→ EXERCISE DESCRIPTION: Search the entries for the word "Downloads" and return every line where it is found.

[SOURCE DATA]

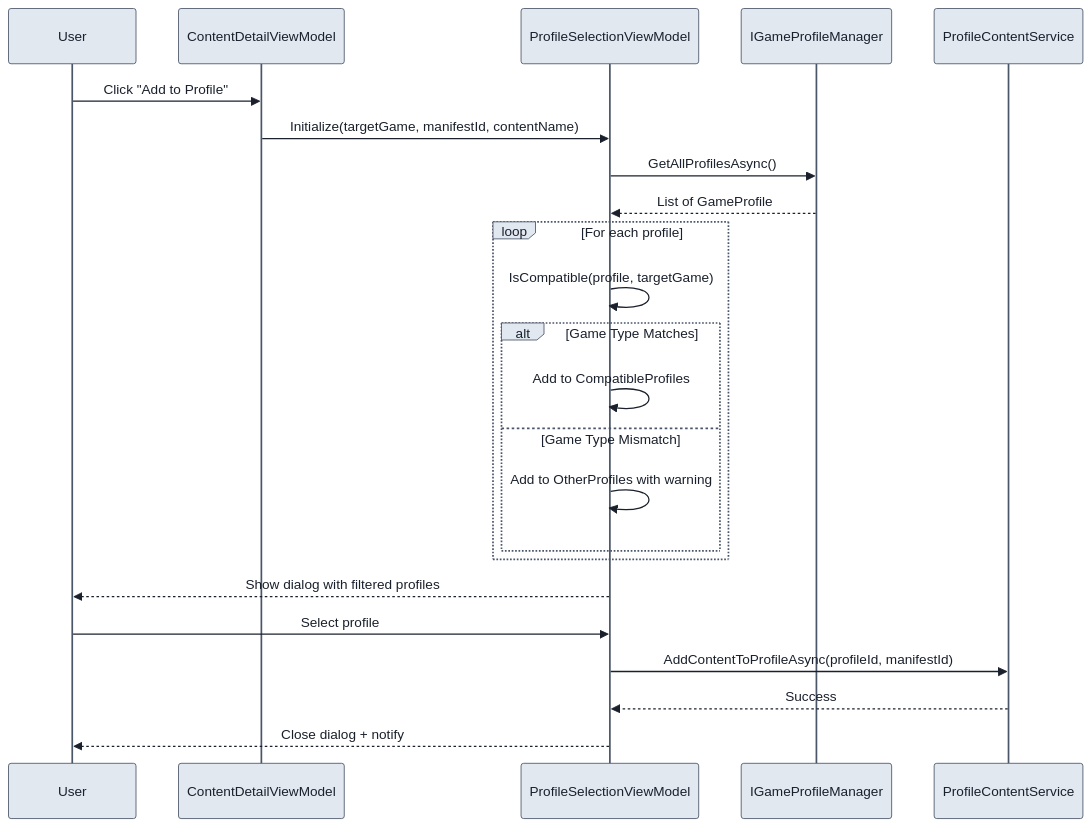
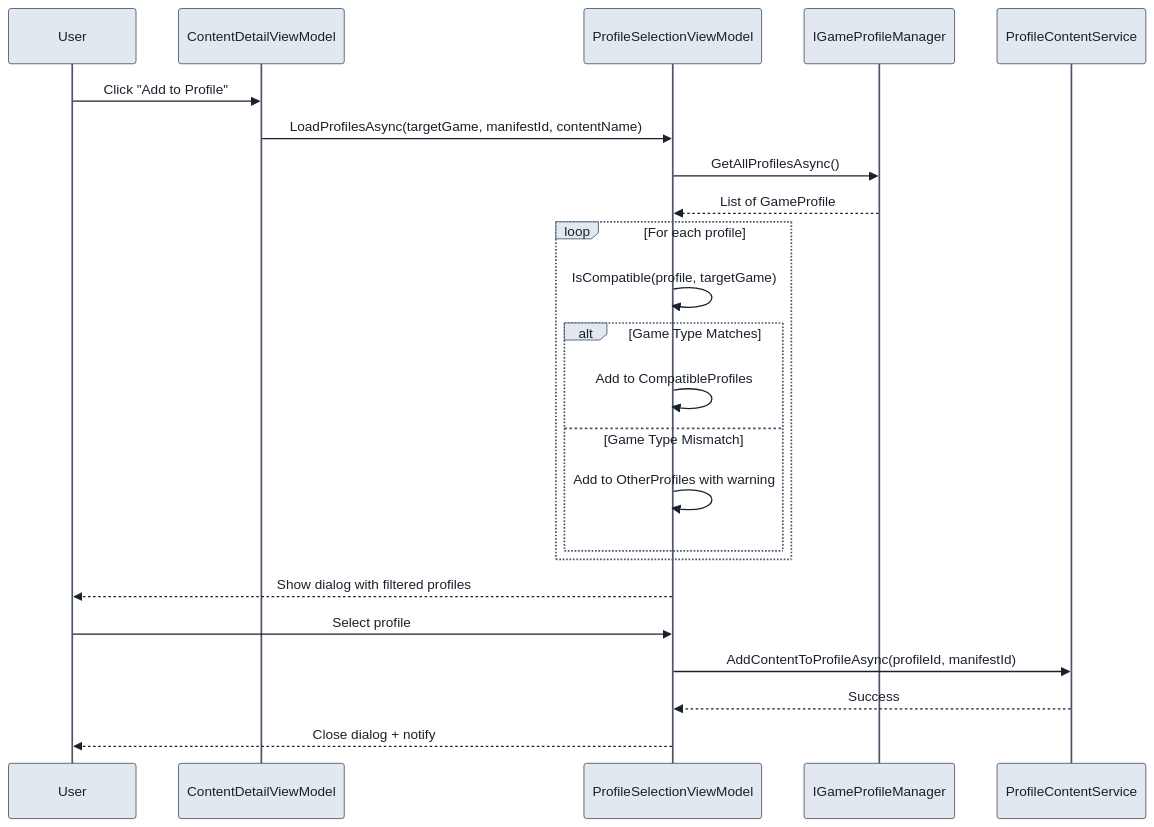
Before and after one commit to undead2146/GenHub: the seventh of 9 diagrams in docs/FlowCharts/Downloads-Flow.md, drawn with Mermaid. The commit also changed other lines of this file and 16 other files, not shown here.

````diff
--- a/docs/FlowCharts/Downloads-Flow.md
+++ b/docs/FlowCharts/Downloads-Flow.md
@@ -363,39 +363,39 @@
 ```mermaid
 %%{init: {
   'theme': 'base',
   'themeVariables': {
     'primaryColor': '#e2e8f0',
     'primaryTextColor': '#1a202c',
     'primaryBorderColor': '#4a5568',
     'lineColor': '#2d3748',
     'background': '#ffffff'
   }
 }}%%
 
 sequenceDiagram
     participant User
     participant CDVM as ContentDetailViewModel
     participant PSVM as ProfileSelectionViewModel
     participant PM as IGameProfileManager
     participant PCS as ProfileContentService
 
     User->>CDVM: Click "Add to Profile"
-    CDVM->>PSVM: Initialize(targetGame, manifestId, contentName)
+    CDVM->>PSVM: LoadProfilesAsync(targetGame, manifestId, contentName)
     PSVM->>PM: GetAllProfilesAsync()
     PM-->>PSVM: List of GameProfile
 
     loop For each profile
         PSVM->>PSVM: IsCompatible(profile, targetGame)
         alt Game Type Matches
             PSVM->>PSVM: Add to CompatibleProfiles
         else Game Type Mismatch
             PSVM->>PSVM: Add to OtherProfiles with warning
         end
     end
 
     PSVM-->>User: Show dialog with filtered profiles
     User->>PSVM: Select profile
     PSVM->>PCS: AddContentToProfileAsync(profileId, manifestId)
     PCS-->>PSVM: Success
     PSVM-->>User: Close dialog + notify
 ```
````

[/SOURCE DATA]
[SOURCE DATA]

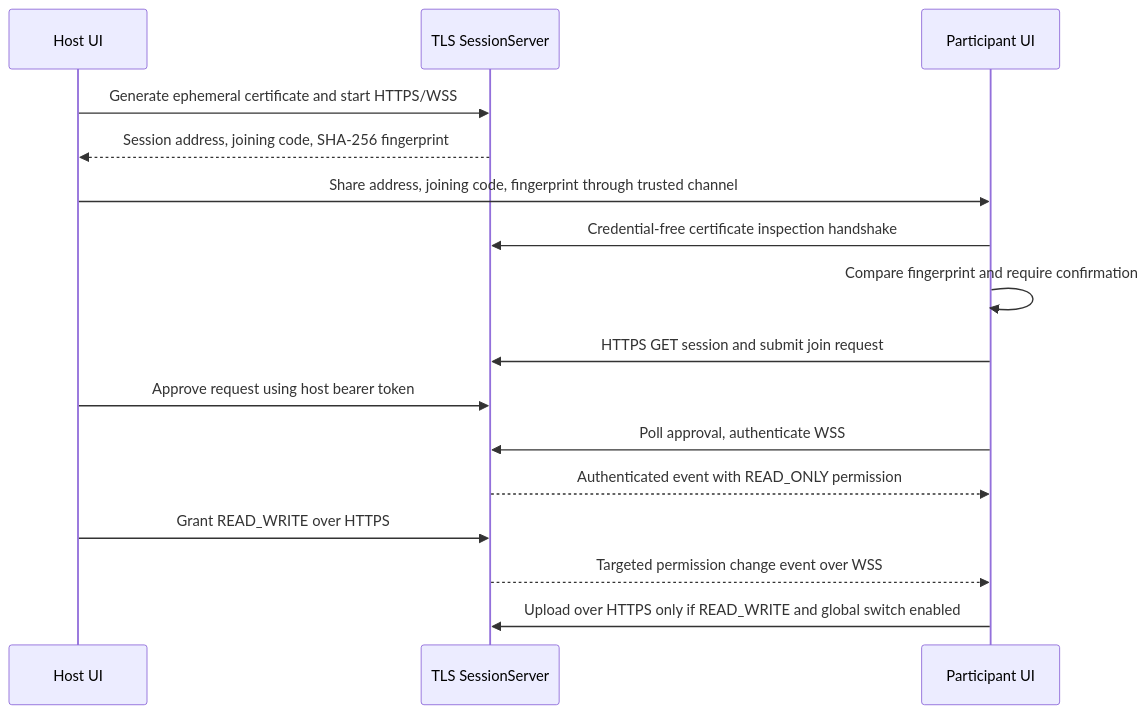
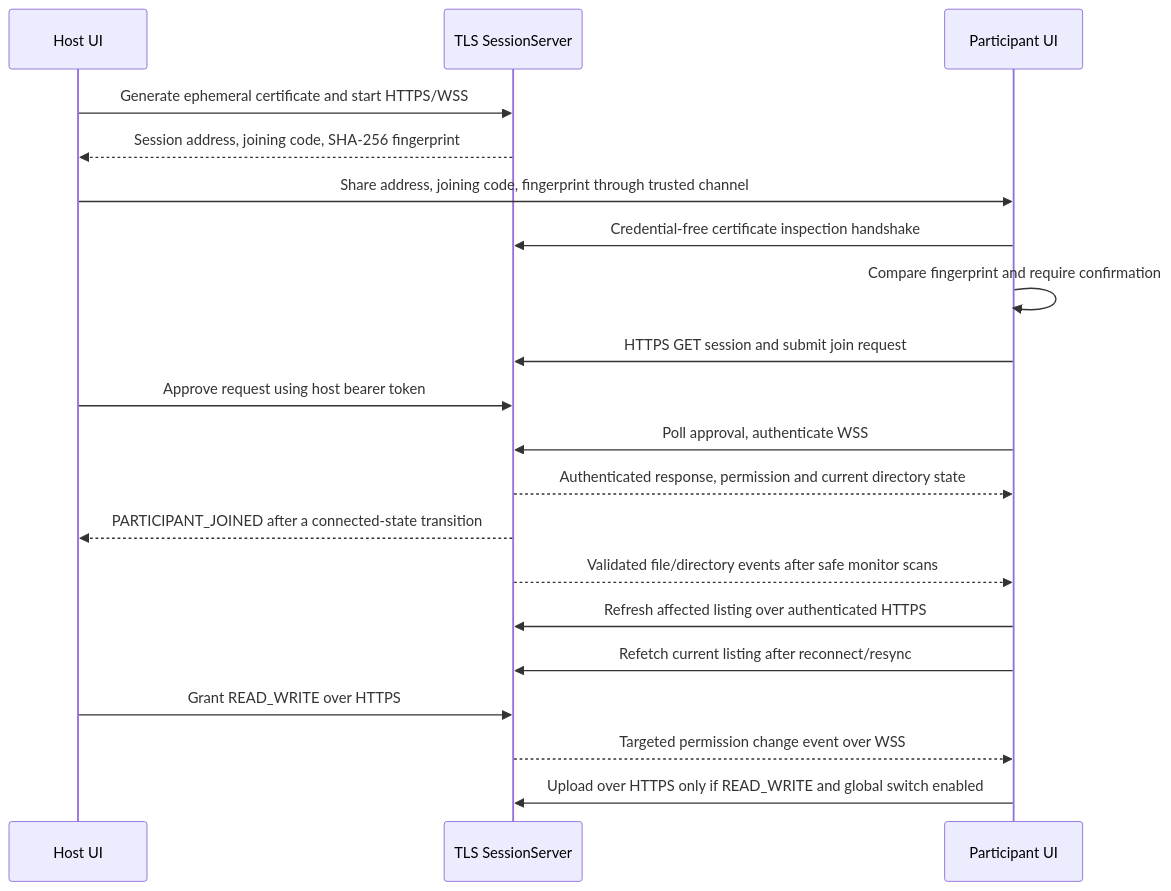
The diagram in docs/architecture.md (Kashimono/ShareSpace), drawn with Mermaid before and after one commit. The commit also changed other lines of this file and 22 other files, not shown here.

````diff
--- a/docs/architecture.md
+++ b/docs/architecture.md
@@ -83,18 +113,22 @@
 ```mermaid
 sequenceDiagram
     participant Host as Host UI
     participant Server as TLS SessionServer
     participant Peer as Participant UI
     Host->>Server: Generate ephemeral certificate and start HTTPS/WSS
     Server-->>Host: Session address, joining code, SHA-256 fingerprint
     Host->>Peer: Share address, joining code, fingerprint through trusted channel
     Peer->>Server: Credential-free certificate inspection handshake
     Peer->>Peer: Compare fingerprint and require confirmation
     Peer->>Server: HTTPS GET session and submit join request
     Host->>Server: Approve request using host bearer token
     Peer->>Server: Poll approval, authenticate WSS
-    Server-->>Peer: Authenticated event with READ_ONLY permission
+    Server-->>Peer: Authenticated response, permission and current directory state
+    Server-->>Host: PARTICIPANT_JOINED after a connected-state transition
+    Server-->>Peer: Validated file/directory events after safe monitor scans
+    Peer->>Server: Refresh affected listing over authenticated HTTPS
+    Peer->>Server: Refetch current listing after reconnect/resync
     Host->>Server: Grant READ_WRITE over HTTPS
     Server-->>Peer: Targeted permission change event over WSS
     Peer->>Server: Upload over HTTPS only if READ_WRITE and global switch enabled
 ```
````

[/SOURCE DATA]
[SOURCE DATA]

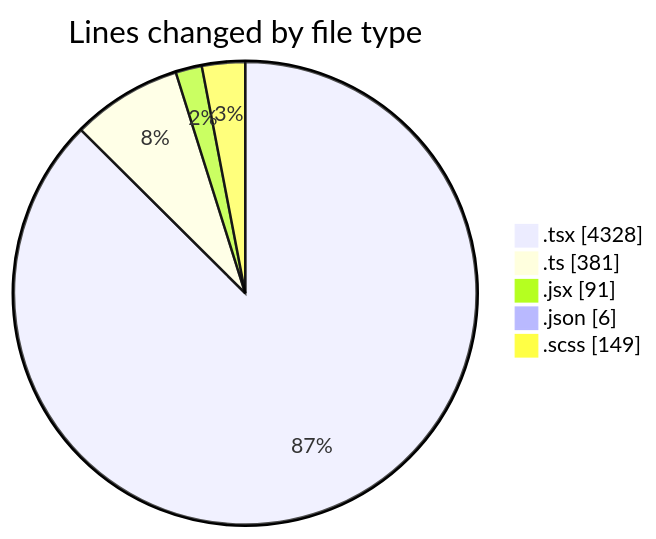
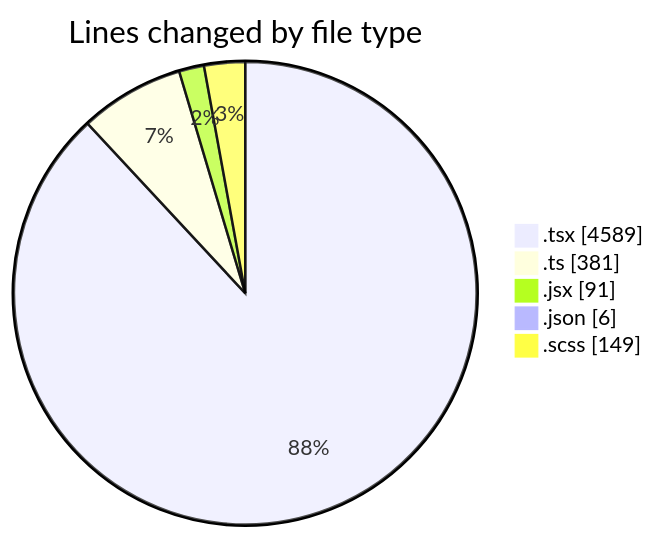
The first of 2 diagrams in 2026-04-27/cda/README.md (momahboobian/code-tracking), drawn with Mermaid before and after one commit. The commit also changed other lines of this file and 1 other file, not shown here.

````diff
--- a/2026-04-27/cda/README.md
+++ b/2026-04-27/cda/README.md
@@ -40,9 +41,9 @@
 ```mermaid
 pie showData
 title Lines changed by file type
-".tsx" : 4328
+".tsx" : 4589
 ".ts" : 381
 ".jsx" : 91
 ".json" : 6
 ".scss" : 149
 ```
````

[/SOURCE DATA]

→ RESPONSE AREA:
Before and after one commit to undead2146/GenHub: the seventh of 9 diagrams in docs/FlowCharts/Downloads-Flow.md, drawn with Mermaid. The commit also changed other lines of this file and 16 other files, not shown here.
--- a/docs/FlowCharts/Downloads-Flow.md
+++ b/docs/FlowCharts/Downloads-Flow.md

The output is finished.